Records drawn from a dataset
------
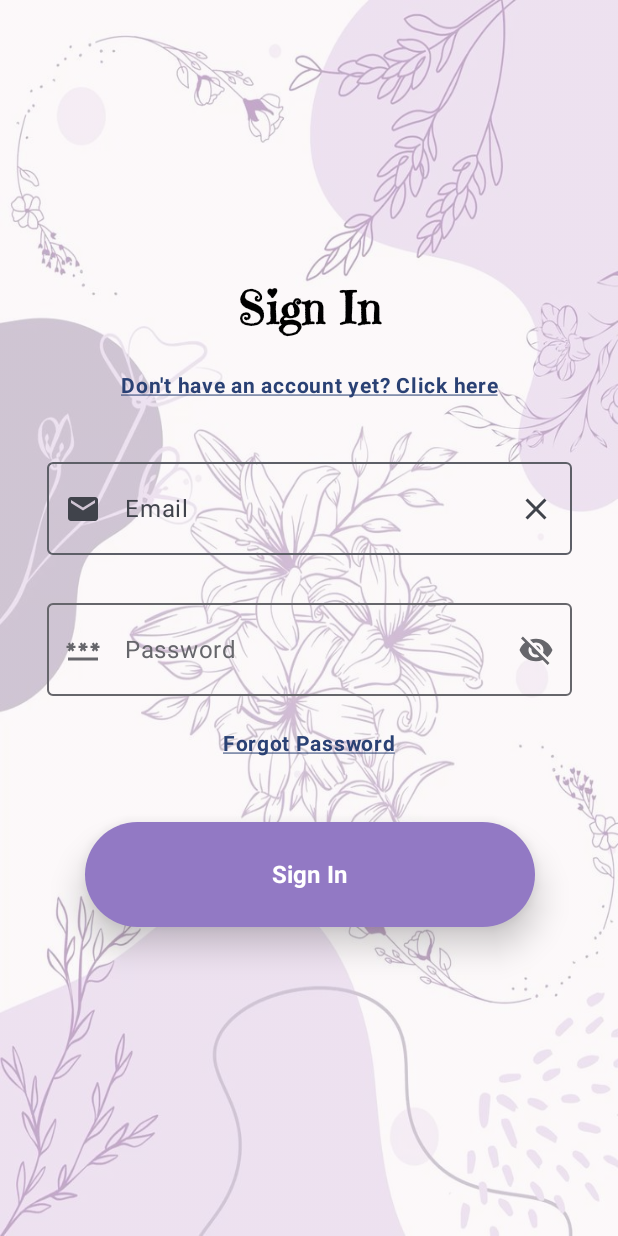
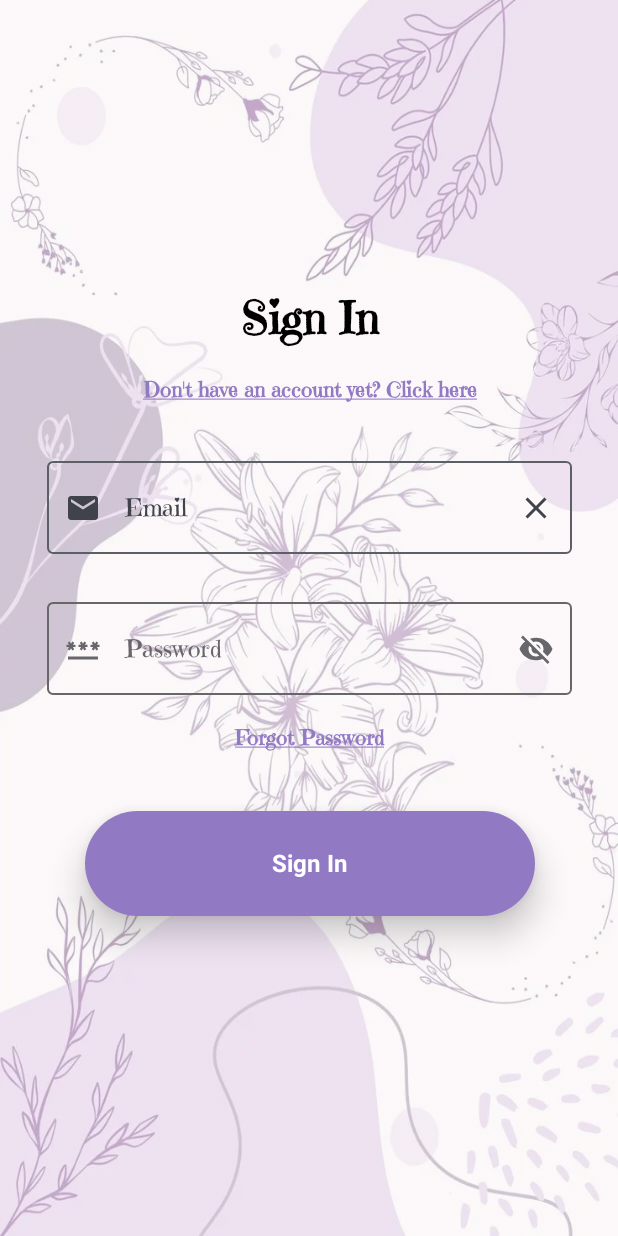
Before and after one commit to Arnold-18-CS/SoulSync, an Android app built with Jetpack Compose: the screen it shows after launch (MainActivity), after a tap on "Sign In", on a phone screen of 412 x 824 dp. Run offline under Robolectric (Android 15) with nearby library versions, the phone set to English and light mode, and no system bars; our stand-ins replace Dagger/Hilt's generated code, Firebase (no records; nobody signed in at launch, a user with empty details on screens opened directly).

Commit message:
Adding comments to allow proper documentation and creating constants for colors and font

```diff
--- a/app/src/main/java/com/example/soulsync/StartSceen.kt
+++ b/app/src/main/java/com/example/soulsync/StartSceen.kt
@@ -1,45 +1,54 @@
 package com.example.soulsync
 
 import androidx.compose.foundation.Image
+import androidx.compose.foundation.layout.Arrangement
 import androidx.compose.foundation.layout.Box
 import androidx.compose.foundation.layout.Column
-import androidx.compose.foundation.layout.Row
-import androidx.compose.foundation.layout.Spacer
 import androidx.compose.foundation.layout.fillMaxSize
 import androidx.compose.foundation.layout.padding
 import androidx.compose.foundation.layout.size
-import androidx.compose.foundation.shape.CircleShape
-import androidx.compose.material3.ButtonColors
+import androidx.compose.foundation.lazy.LazyRow
 import androidx.compose.material3.ButtonDefaults
 import androidx.compose.material3.ElevatedButton
+import androidx.compose.material3.MaterialTheme
 import androidx.compose.material3.Text
 import androidx.compose.runtime.Composable
+import androidx.compose.runtime.remember
 import androidx.compose.ui.Alignment
 import androidx.compose.ui.Modifier
-import androidx.compose.ui.draw.clip
 import androidx.compose.ui.draw.paint
 import androidx.compose.ui.graphics.Color
 import androidx.compose.ui.graphics.graphicsLayer
 import androidx.compose.ui.layout.ContentScale
 import androidx.compose.ui.res.painterResource
-import androidx.compose.ui.text.font.Font
-import androidx.compose.ui.text.font.FontFamily
 import androidx.compose.ui.text.font.FontWeight
 import androidx.compose.ui.tooling.preview.Preview
 import androidx.compose.ui.unit.dp
 import androidx.compose.ui.unit.sp
+import com.example.soulsync.ui.theme.AppColors
 
-@Preview(showBackground = true, showSystemUi = true, name="Start Screen")
+/**
+ * StartScreen allows users to navigate to Login or Register screens.
+ * @param onNavigateToLogin Callback when the "Sign In" button is pressed.
+ * @param onNavigateToRegister Callback when the "Sign Up" button is pressed.
+ */
+
 @Composable
 fun StartScreen(
-    onNavigateToLogin: () -> Unit = {},
-    onNavigateToRegister: () -> Unit = {}
+    onNavigateToLogin: () -> Unit = remember{ {} },
+    onNavigateToRegister: () -> Unit = remember { {} }
 ){
+    // Fetching the background and logo images
+    val bgImage = painterResource(id = R.drawable.wallpaper_in_purple_aesthetic)
+    val logoImage = painterResource(id = R.drawable.soul_sync_logo)
 
-    val bgImage = painterResource(id = R.drawable.wallpaper_in_purple_aesthetic)
+    // Fetching app font and storing
+//    val appFont = FontFamily(Font(R.font.emilys_candy, FontWeight.Normal))
 
-    val appFont = FontFamily(Font(R.font.emilys_candy, FontWeight.Normal))
-    val image = painterResource(id = R.drawable.soul_sync_logo)
+    // Storing alpha and rotation for images by remember
+    val alpha = remember { 0.4f }
+    val rotationAngle = remember { 2f }
+
     Box(
         contentAlignment = Alignment.Center,
         modifier = Modifier
@@ -47,7 +56,7 @@ fun StartScreen(
             .paint(
                 painter = bgImage,
                 contentScale = ContentScale.FillBounds,
-                alpha = 0.4f
+                alpha = alpha
             )
     ) {
         Column(
@@ -57,33 +66,35 @@ fun StartScreen(
                 text = "Let's",
                 fontSize = 30.sp,
                 fontWeight = FontWeight.Bold,
-                fontFamily = appFont
+//                fontFamily = MaterialTheme.typography.displayLarge.fontFamily
             )
 
+            // Load application logo at an angle
             Image(
-                painter = image,
+                painter = logoImage,
                 contentDescription = "SoulSync Logo",
                 contentScale = ContentScale.Crop,
                 modifier = Modifier
                     .size(width = 400.dp, height = 300.dp)
-                    .clip(shape = CircleShape)
                     .padding(start = 20.dp)
-                    .graphicsLayer { this.rotationZ = 2f }
+                    .graphicsLayer { this.rotationZ = rotationAngle }
             )
 
-            Row{
+            // Use a lazy row to load buttons
+            LazyRow (
+                horizontalArrangement = Arrangement.spacedBy(20.dp),
+                content = {
+                    item{
+                        // Sign In Button
                         ElevatedButton(
                             onClick = { onNavigateToLogin() },
-                    colors = ButtonColors(
-                        containerColor = Color(0xFF9279C4),
-                        contentColor = Color.White,
-                        disabledContainerColor = Color.LightGray,
-                        disabledContentColor = Color.Black
+                            colors = ButtonDefaults.elevatedButtonColors(
+                                containerColor = Color(AppColors.SSPrimaryPurple.value),
+                                contentColor = Color(AppColors.SSWhite.value)
                             ),
                             elevation = ButtonDefaults.elevatedButtonElevation(
                                 defaultElevation = 13.dp,
-                        pressedElevation = 3.dp,
-                        disabledElevation = 0.dp
+                                pressedElevation = 3.dp
                             ),
                             modifier = Modifier
                                 .size(width = 150.dp, height = 70.dp)
@@ -94,21 +105,18 @@ fun StartScreen(
                                 fontWeight = FontWeight.Bold
                             )
                         }
-
-                Spacer(modifier = Modifier.size(width = 20.dp, height = 0.dp))
-
+                    }
+                    item{
+                        // Sign Up Button
                         ElevatedButton(
                             onClick = { onNavigateToRegister() },
-                    colors = ButtonColors(
-                        containerColor = Color(0xFFD7CCE5),
-                        contentColor = Color(0xFF9279C4),
-                        disabledContainerColor = Color.LightGray,
-                        disabledContentColor = Color.Black
+                            colors = ButtonDefaults.elevatedButtonColors(
+                                containerColor = Color(AppColors.SSSecondaryPurple.value),
+                                contentColor = Color(AppColors.SSPrimaryPurple.value),
                             ),
                             elevation = ButtonDefaults.elevatedButtonElevation(
                                 defaultElevation = 13.dp,
                                 pressedElevation = 3.dp,
-                        disabledElevation = 0.dp
                             ),
                             modifier = Modifier
                                 .size(width = 150.dp, height = 70.dp)
@@ -121,5 +129,14 @@ fun StartScreen(
                         }
                     }
                 }
+            )
         }
     }
+}
+
+// Preview for the start screen
+@Preview(showBackground = true, showSystemUi = true, name="Start Screen")
+@Composable
+fun StartScreenPreview(){
+    StartScreen()
+}
--- a/app/src/main/java/com/example/soulsync/auth/LoginScreen.kt
+++ b/app/src/main/java/com/example/soulsync/auth/LoginScreen.kt
@@ -45,19 +45,27 @@ import androidx.compose.ui.unit.dp
 import androidx.compose.ui.unit.sp
 import androidx.hilt.navigation.compose.hiltViewModel
 import com.example.soulsync.R
+import com.example.soulsync.ui.theme.AppColors
 
+/**
+ * LoginScreen allows users to navigate to login using email.
+ * @param onNavigateToRegister Callback when the user does not have an account.
+ * @param onNavigateToHome Callback when the login is successful.
+ */
 @Composable
 fun LoginUser(
     onNavigateToRegister: () -> Unit = {},
     onNavigateToHome: () -> Unit = {},
 ){
 
+    // Fetching the background image and storing its alpha
     val bgImage = painterResource(id = R.drawable.wallpaper_in_purple_aesthetic)
+    val alpha = remember { 0.4f }
 
+    // Initializing variables for user input
     var email = remember { mutableStateOf("") }
     var password = remember { mutableStateOf("") }
     var showPassword by remember { mutableStateOf(false) }
-    val appFont = FontFamily(Font(R.font.emilys_candy, FontWeight.Normal))
 
     // Observe the login state using the authViewModel
     val authViewModel: AuthViewModel = hiltViewModel()
@@ -70,32 +78,35 @@ fun LoginUser(
             .paint(
                 painter = bgImage,
                 contentScale = ContentScale.FillBounds,
-                alpha = 0.4f
+                alpha = alpha
                 )
     ){
         Column(
             horizontalAlignment = Alignment.CenterHorizontally
         ){
+            // Header text for the page
             Text(
                 text = "Sign In",
                 fontSize = 30.sp,
                 fontWeight = FontWeight.Bold,
-                fontFamily = appFont
+                fontFamily = MaterialTheme.typography.bodyLarge.fontFamily
             )
 
             Spacer(modifier = Modifier.padding(10.dp))
 
+            // Clickable link to reroute to register page
             Text(
                 text = "Don't have an account yet? Click here",
                 fontSize = 14.sp,
                 fontWeight = FontWeight.Bold,
-                color = MaterialTheme.colorScheme.primary,
+                color = AppColors.SSPrimaryPurple,
                 textDecoration = TextDecoration.Underline,
                 modifier = Modifier.clickable { onNavigateToRegister() }
             )
 
             Spacer(modifier = Modifier.padding(15.dp))
 
+            // Email text field
             OutlinedTextField(
                 value = email.value,
                 onValueChange = { email.value = it },
@@ -120,6 +131,7 @@ fun LoginUser(
 
             Spacer(modifier = Modifier.padding(12.dp))
 
+            // Password entry field
             OutlinedTextField(
                 value = password.value,
                 onValueChange = { password.value = it },
@@ -174,13 +186,14 @@ fun LoginUser(
                 text = "Forgot Password",
                 fontSize = 14.sp,
                 fontWeight = FontWeight.Bold,
-                color = MaterialTheme.colorScheme.primary,
+                color = AppColors.SSPrimaryPurple,
                 textDecoration = TextDecoration.Underline,
                 modifier = Modifier.clickable { /*TODO*/ }
             )
 
             Spacer(modifier = Modifier.padding(20.dp))
 
+            // Login button
             ElevatedButton(
                 onClick = {
                     if(email.value.isNotEmpty() && password.value.isNotEmpty()){
@@ -189,16 +202,13 @@ fun LoginUser(
                         authViewModel.setLoginError("!! Please fill in both fields !!")
                     }
                 },
-                colors = ButtonColors(
-                    containerColor = Color(0xFF9279C4),
-                    contentColor = Color.White,
-                    disabledContainerColor = Color.LightGray,
-                    disabledContentColor = Color.Black
+                colors = ButtonDefaults.elevatedButtonColors(
+                    containerColor = Color(AppColors.SSPrimaryPurple.value),
+                    contentColor = Color(AppColors.SSWhite.value),
                 ),
                 elevation = ButtonDefaults.elevatedButtonElevation(
                     defaultElevation = 13.dp,
                     pressedElevation = 3.dp,
-                    disabledElevation = 0.dp
                 ),
                 modifier = Modifier.size(width = 300.dp, height = 70.dp)
             ){
@@ -211,10 +221,13 @@ fun LoginUser(
 
             Spacer(modifier = Modifier.padding(10.dp))
 
+            // Handling different login states on UI
             when(loginState){
+                // Show progress indicator if loading
                 is AuthViewModel.LoginState.Loading -> {
                     CircularProgressIndicator(modifier = Modifier.padding(16.dp))
                 }
+                // Show red error message if login fails
                 is AuthViewModel.LoginState.Error -> {
                     val errorMessage = (loginState as AuthViewModel.LoginState.Error).message
                     Text(
@@ -224,6 +237,7 @@ fun LoginUser(
                         modifier = Modifier.padding(top = 8.dp)
                     )
                 }
+                // Show green success message then reroute
                 is AuthViewModel.LoginState.Success -> {
                     Text(
                         text = "Login successful! Redirecting...",
@@ -239,6 +253,7 @@ fun LoginUser(
     }
 }
 
+// Preview Function for login screen
 @Preview(showBackground = true, showSystemUi = true, name="Login Screen")
 @Composable
 fun LoginUserPreview(){
--- a/app/src/main/java/com/example/soulsync/auth/RegisterScreen.kt
+++ b/app/src/main/java/com/example/soulsync/auth/RegisterScreen.kt
@@ -14,7 +14,6 @@ import androidx.compose.material.icons.filled.Email
 import androidx.compose.material.icons.filled.Password
 import androidx.compose.material.icons.filled.Visibility
 import androidx.compose.material.icons.filled.VisibilityOff
-import androidx.compose.material3.ButtonColors
 import androidx.compose.material3.ButtonDefaults
 import androidx.compose.material3.CircularProgressIndicator
 import androidx.compose.material3.ElevatedButton
@@ -36,8 +35,6 @@ import androidx.compose.ui.draw.paint
 import androidx.compose.ui.graphics.Color
 import androidx.compose.ui.layout.ContentScale
 import androidx.compose.ui.res.painterResource
-import androidx.compose.ui.text.font.Font
-import androidx.compose.ui.text.font.FontFamily
 import androidx.compose.ui.text.font.FontWeight
 import androidx.compose.ui.text.input.PasswordVisualTransformation
 import androidx.compose.ui.text.input.VisualTransformation
@@ -47,19 +44,26 @@ import androidx.compose.ui.unit.dp
 import androidx.compose.ui.unit.sp
 import androidx.hilt.navigation.compose.hiltViewModel
 import com.example.soulsync.R
+import com.example.soulsync.ui.theme.AppColors
 
+/**
+ * RegisterScreen allows users to register using email.
+ * @param onNavigateToLogin Callback if the user already has an account.
+ */
 @Composable
 fun RegisterUser(
     onNavigateToLogin: () -> Unit = {},
 ){
+    // Fetching the background image and storing its alpha
+    val bgImage = painterResource(id = R.drawable.wallpaper_in_purple_aesthetic)
+    val alpha = remember { 0.4f }
 
-    val bgImage = painterResource(id = R.drawable.wallpaper_in_purple_aesthetic)
 
+    // Creating variables for user input
     var email = rememberSaveable { mutableStateOf("") }
     var password = rememberSaveable { mutableStateOf("") }
     var confirmPassword = rememberSaveable { mutableStateOf("") }
     var showPassword by remember { mutableStateOf(true) }
-    val appFont = FontFamily(Font(R.font.emilys_candy, FontWeight.Normal))
 
     // Observe the registration state using the authViewModel
     val authViewModel: AuthViewModel = hiltViewModel()
@@ -72,22 +76,24 @@ fun RegisterUser(
             .paint(
                 painter = bgImage,
                 contentScale = ContentScale.FillBounds,
-                alpha = 0.4f
+                alpha = alpha
             )
     ){
         Column(
             horizontalAlignment = Alignment.CenterHorizontally
         ) {
+            // Header for screen
             Text(
                 text = "Sign Up",
                 fontSize = 24.sp,
                 fontWeight = FontWeight.Bold,
-                fontFamily = appFont,
+                fontFamily = MaterialTheme.typography.bodyLarge.fontFamily,
                 modifier = Modifier.padding(15.dp)
                 )
 
             Spacer(modifier = Modifier.padding(8.dp))
 
+            // Input field for email
             OutlinedTextField(
                 value = email.value,
                 onValueChange = { email.value = it },
@@ -109,6 +115,7 @@ fun RegisterUser(
 
             Spacer(modifier = Modifier.padding(12.dp))
 
+            // Input field for user password
             OutlinedTextField(
                 value = password.value,
                 onValueChange = { password.value = it },
@@ -143,6 +150,7 @@ fun RegisterUser(
 
             Spacer(modifier = Modifier.padding(12.dp))
 
+            // Input field for confirm password
             OutlinedTextField(
                 value = confirmPassword.value,
                 onValueChange = { confirmPassword.value = it },
@@ -176,17 +184,19 @@ fun RegisterUser(
 
             Spacer(modifier = Modifier.padding(10.dp))
 
+            // Clickable link to reroute to login page if user has an account
             Text(
                 text = "Already have an account? Click here",
                 fontSize = 14.sp,
                 fontWeight = FontWeight.Bold,
-                color = MaterialTheme.colorScheme.primary,
+                color = AppColors.SSPrimaryPurple,
                 textDecoration = TextDecoration.Underline,
                 modifier = Modifier.clickable { onNavigateToLogin() }
             )
 
             Spacer(modifier = Modifier.padding(20.dp))
 
+            // Register button
             ElevatedButton(
                 onClick = {
                     if(email.value.isNotEmpty() && password.value.isNotEmpty() && confirmPassword.value.isNotEmpty()){
@@ -200,16 +210,13 @@ fun RegisterUser(
                         authViewModel.setRegisterState("!! Please fill in all fields !!")
                     }
                 },
-                colors = ButtonColors(
-                    containerColor = Color(0xFF9279C4),
-                    contentColor = Color.White,
-                    disabledContainerColor = Color.LightGray,
-                    disabledContentColor = Color.Black
+                colors = ButtonDefaults.elevatedButtonColors(
+                    containerColor = Color(AppColors.SSPrimaryPurple.value),
+                    contentColor = Color(AppColors.SSWhite.value)
                 ),
                 elevation = ButtonDefaults.elevatedButtonElevation(
                     defaultElevation = 13.dp,
-                    pressedElevation = 3.dp,
-                    disabledElevation = 0.dp
+                    pressedElevation = 3.dp
                 ),
                 modifier = Modifier.size(width = 300.dp, height = 70.dp)
             ){
@@ -249,19 +256,16 @@ fun RegisterUser(
                         fontSize = 14.sp,
                         modifier = Modifier.padding(top = 8.dp)
                     )
-                    LaunchedEffect(Unit) {
-                        kotlinx.coroutines.delay(2000)
-                        // Navigate to the login screen after successful registration
-                        onNavigateToLogin()
-                    }
+                    onNavigateToLogin()
+                }
 
-                }
                 else -> Unit // Initial State
             }
         }
     }
 }
 
+// Preview Function for register screen
 @Preview(showBackground = true, showSystemUi = true, name="Register Screen")
 @Composable
 fun RegisterUserPreview(){
--- /dev/null
+++ b/app/src/main/java/com/example/soulsync/ui/theme/AppColors.kt
@@ -0,0 +1,11 @@
+package com.example.soulsync.ui.theme
+
+import androidx.compose.ui.graphics.Color
+
+object AppColors {
+
+    val SSPrimaryPurple = Color(0xFF9279C4)
+    val SSSecondaryPurple = Color(0xFFD7CCE5)
+    val SSWhite = Color(0xFFFFFFFF)
+
+}
--- a/app/src/main/java/com/example/soulsync/ui/theme/Theme.kt
+++ b/app/src/main/java/com/example/soulsync/ui/theme/Theme.kt
@@ -1,15 +1,22 @@
 package com.example.soulsync.ui.theme
 
-import android.app.Activity
 import android.os.Build
 import androidx.compose.foundation.isSystemInDarkTheme
 import androidx.compose.material3.MaterialTheme
+import androidx.compose.material3.Typography
 import androidx.compose.material3.darkColorScheme
 import androidx.compose.material3.dynamicDarkColorScheme
 import androidx.compose.material3.dynamicLightColorScheme
 import androidx.compose.material3.lightColorScheme
 import androidx.compose.runtime.Composable
 import androidx.compose.ui.platform.LocalContext
+import androidx.compose.ui.text.TextStyle
+import androidx.compose.ui.text.font.Font
+import androidx.compose.ui.text.font.FontFamily
+import androidx.compose.ui.text.font.FontWeight
+import androidx.compose.ui.unit.sp
+import com.example.soulsync.R
+
 
 private val DarkColorScheme = darkColorScheme(
     primary = Purple80,
@@ -33,10 +40,30 @@ private val LightColorScheme = lightColorScheme(
     */
 )
 
+val EmilysCandy = FontFamily(Font(R.font.emilys_candy, FontWeight.Normal))
+
+val MyTypography = Typography(
+    displayLarge = TextStyle(
+        fontFamily = EmilysCandy,
+        fontWeight = FontWeight.Normal,
+        fontSize = 30.sp
+    ),
+    bodyLarge = TextStyle(
+        fontFamily = EmilysCandy,
+        fontWeight = FontWeight.Normal,
+        fontSize = 16.sp
+    ),
+    bodyMedium = TextStyle(
+        fontFamily = EmilysCandy,
+        fontWeight = FontWeight.Normal,
+        fontSize = 14.sp
+    )
+    // Add more styles as needed
+)
+
 @Composable
 fun SoulSyncTheme(
     darkTheme: Boolean = isSystemInDarkTheme(),
-    // Dynamic color is available on Android 12+
     dynamicColor: Boolean = true,
     content: @Composable () -> Unit
 ) {
@@ -52,7 +79,7 @@ fun SoulSyncTheme(
 
     MaterialTheme(
         colorScheme = colorScheme,
-        typography = Typography,
+        typography = MyTypography,
         content = content
     )
 }
```
Also changed, not shown: app/src/main/res/drawable-hdpi/transparent_soulssyn.png (deleted), app/src/main/res/drawable-hdpi/wallpaper_in_purple_aesthetic.jpeg (deleted), app/src/main/res/drawable-hdpi/wallpaper_in_purple_aesthetic.webp (added), 2 other files. Lines whose indentation alone changed are shown as unchanged.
------
Work request>
Among the entries, find each line that includes the string "TextStyle" and copy it.

Response to this exercise>
+import androidx.compose.ui.text.TextStyle
+    displayLarge = TextStyle(
+    bodyLarge = TextStyle(
+    bodyMedium = TextStyle(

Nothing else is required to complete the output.